In front of his little audience, Walter stops the 953 by executing a handbrake turn, complete with donut, leaving only a mighty cloud of dust. Silence. Deadlock. My breath gradually comes back to me, as if through a snorkel. Warily, I pull my fingernails out of the dashboard, one by one. It is over. When I slowly gain orientation and confidence again, I hear these ominous words of Walter Röhrl distantly, as if through cotton wool, indistinct, barely audible: “Okay, so what time do we meet at the Nordschleife today?”
My goodness, I suppressed all thought of that. The more horrible part of our trip is still to come! Side by side with Röhrl in the middle of would-be racers, tourist coaches, and motorbike kamikazes, three laps at the infamous North Loop of the old Nürburgring. With the speedometer needle showing exactly 70 km/h, I steer my MGA across the autobahn, heading for the second half of a personal dream that is rapidly becoming more of a nightmare. Temporarily, I discover the fascination of driving slowly.

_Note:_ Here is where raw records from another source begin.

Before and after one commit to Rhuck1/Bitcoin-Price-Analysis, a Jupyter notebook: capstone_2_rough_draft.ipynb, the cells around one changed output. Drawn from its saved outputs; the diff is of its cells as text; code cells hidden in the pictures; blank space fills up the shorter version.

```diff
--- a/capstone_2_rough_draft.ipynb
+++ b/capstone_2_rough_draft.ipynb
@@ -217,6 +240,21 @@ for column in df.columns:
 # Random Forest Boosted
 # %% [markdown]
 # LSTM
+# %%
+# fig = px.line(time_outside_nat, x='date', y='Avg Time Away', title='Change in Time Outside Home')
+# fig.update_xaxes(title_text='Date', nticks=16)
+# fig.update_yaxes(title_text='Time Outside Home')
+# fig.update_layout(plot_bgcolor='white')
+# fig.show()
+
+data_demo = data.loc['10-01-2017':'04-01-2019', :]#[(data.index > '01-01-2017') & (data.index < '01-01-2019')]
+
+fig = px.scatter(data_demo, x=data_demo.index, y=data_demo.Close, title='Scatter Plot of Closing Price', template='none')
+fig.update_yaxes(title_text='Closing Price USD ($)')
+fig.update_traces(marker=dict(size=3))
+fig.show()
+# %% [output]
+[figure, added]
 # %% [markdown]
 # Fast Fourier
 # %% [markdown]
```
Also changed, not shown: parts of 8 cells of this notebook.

It’s nice. Really.
At the Nürburgring, we face a momentary delay, which doesn’t do my already weak condition any good. A Porsche customer demands that his Carrera GT, fresh from a factory reconditioning, should be tested by Walter himself. This gives me the chance to observe from the outside what awaits me. When Röhrl re-emerges onto the home stretch, catapulting the 612-horse projectile sideways at 200 km/h, two people curse their so-called good ideas. My planned ride with Walter at the Nordschleife suddenly grows snarling teeth, and, on seeing the pale skin of the Carrera GT’s owner, he would clearly have preferred to rely on a graying technician in a white coat for the test drive.
Never mind, we’ve got to keep going. We aren’t chickens, are we? For a car, we have — since Porsche couldn’t find a car in its collection for Röhrl this time, either — a private Porsche. It is a 1965 911 owned by Bernhard Pfültzer. Even though he has two races scheduled for himself at the Oldtimer Grand Prix in the following two days, he’s another one of those cool-as-a-cucumber types, the kind who trusts in the goodness that exists in a human being — provided his name is Walter Röhrl.
Climb in, fasten belts, and up we go to the toll booth with Walter’s “Compliment-ary Ticket for Tourist.” How cute. Tourist. Hah — if they only knew! Three laps lay before us. The first is to get the 911 up to temperature. The second is to really let it fly. It’s comforting to recall Pfültzer’s words: “In training, we need around nine minutes, ten seconds for the lap, but Walter certainly will go with this car under nine minutes.” And, to hear those words coming from the mouth of a man who knows the Nordschleife well and has stood many times on its podium. But he seems to understand Röhrl, too. Hmpf.